African-Americans even started making their own shows. The first example which comes to my mind is The Bill Cosby Show, but of course the case should not be narrowed only to that series. The two shows that we watched during the course were Amos and Andy and Good Times. The former was probably the first show to contain primarily black actors. Despite the controversy about the alleged racist aspect of the series, I saw it as a significant step in raising some of the basic questions regarding the position of black people in America. Some things were exaggerated, for example the overly 'black' way of speaking of one of the characters, still it was important to have blacks on television – we have to remember that the show started in 1920's. Amos and Andy served as a prototype for other shows that showed blacks as fully legitimate citizens, with families and rich social life. Good Times showed such a family with typical African-American humor. I couldn't make much out of it, since there are still many differences between black and white families – ranging from the dialect to the things that make people laugh. This show also portrays the religious side of life. The mother is a die-hard Christian who prays to God on many occasions. While there may be many different views on the religiousness of the blacks, my opinion is that they are quite religious. The Baptist church is a powerful and lively institution governed to a great extent by the blacks. The fact that African-Americans are religious has been a significant factor in the process of accepting their culture.
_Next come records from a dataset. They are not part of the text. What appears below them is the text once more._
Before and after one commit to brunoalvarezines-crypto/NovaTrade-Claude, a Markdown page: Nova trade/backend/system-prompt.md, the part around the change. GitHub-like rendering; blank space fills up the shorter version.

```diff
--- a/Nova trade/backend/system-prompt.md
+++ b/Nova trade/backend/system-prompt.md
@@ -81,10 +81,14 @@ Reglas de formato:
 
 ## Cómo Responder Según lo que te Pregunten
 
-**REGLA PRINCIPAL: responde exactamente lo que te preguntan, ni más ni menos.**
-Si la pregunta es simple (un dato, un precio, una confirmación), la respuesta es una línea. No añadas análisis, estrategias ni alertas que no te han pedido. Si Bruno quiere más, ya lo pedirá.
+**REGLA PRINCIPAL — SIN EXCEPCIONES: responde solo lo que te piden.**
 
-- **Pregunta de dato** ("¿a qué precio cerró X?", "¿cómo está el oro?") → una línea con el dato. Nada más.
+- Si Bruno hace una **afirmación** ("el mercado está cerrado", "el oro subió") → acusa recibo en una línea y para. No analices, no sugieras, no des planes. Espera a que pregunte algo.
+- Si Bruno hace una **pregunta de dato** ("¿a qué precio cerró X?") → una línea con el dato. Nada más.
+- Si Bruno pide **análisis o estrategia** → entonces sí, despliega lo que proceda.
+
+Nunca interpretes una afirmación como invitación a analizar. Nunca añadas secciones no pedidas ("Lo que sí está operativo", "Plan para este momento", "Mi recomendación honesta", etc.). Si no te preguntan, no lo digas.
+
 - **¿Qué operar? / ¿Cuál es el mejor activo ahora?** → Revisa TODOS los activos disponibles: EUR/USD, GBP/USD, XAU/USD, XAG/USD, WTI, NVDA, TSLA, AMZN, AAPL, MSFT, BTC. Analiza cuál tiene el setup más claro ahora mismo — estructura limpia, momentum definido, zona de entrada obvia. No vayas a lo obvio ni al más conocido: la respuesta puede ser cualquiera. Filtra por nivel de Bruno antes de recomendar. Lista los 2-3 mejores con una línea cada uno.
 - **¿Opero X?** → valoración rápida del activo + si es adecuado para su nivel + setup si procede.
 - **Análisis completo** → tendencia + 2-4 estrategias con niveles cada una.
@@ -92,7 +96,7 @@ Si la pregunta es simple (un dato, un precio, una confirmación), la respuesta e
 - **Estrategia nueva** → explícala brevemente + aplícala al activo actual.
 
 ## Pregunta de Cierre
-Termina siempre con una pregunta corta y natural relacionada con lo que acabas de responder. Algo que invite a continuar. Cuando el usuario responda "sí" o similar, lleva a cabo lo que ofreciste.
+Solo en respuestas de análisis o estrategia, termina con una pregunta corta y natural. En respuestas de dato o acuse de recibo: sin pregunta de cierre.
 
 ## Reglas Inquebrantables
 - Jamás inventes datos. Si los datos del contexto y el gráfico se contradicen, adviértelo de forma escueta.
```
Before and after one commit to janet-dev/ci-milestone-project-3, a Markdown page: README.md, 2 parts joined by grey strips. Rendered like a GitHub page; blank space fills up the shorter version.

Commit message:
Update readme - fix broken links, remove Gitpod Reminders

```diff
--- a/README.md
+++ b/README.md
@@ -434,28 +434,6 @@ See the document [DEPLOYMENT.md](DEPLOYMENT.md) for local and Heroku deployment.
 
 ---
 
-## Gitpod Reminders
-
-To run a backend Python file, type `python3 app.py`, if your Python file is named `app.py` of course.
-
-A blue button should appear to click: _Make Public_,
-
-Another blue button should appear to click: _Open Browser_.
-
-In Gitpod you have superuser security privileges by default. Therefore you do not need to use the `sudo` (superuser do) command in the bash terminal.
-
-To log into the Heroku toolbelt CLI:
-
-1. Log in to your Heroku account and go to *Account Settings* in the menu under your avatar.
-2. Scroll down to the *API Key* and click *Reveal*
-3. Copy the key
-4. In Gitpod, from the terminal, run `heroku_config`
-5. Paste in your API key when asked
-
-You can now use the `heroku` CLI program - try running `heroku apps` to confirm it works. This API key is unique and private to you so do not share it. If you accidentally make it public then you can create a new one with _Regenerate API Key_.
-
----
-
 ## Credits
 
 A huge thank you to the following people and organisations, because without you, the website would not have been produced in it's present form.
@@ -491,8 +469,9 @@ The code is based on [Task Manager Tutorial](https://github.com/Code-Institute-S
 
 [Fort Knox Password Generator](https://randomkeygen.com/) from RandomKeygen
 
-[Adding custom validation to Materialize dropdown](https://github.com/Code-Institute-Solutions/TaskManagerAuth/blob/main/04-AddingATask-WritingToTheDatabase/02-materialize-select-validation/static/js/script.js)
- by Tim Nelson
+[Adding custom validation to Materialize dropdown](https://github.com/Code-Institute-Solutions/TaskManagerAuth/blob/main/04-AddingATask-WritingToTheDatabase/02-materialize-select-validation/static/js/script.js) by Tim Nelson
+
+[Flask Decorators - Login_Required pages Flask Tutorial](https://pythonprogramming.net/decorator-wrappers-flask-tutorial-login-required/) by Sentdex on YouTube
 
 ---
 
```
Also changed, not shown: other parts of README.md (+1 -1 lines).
On the whole, I think the racial issues are still present in the American society. While the attitudes towards the blacks have changed (partly thanks to numerous television shows), there is still some sense of separateness. The good thing is that television helped African-Americans to get a proper position among the American society by using a language that was not explicit; a language that could escape censorship and make it clear for everyone that all people are created equal. Television shows gave everybody a chance to come into being in mass consciousness.
...began to sparkle in the 1950's, when Rosa Parks refused to sit at the very back of a bus, the only seat she could occupy
It's one thing that Rosa Parks' action sparked the revolution. Brightly shining flashes of light did not illuminate the dawn of this new age of equality!
If you were writing history, I would be puzzled that a petulant act such as kicking up a stink because she was too tired or lazy to walk to the back of the bus because it was the only seat left to occupy should resonate so across the nation.......
I know you are probably writing for an American audience, but even so, "the only seat she could occupy" could be spelt out as "at the very back of the bus, the only place a segregated South would allow her to sit."
Last edited by David L.; 04-Mar-2009 at 00:25.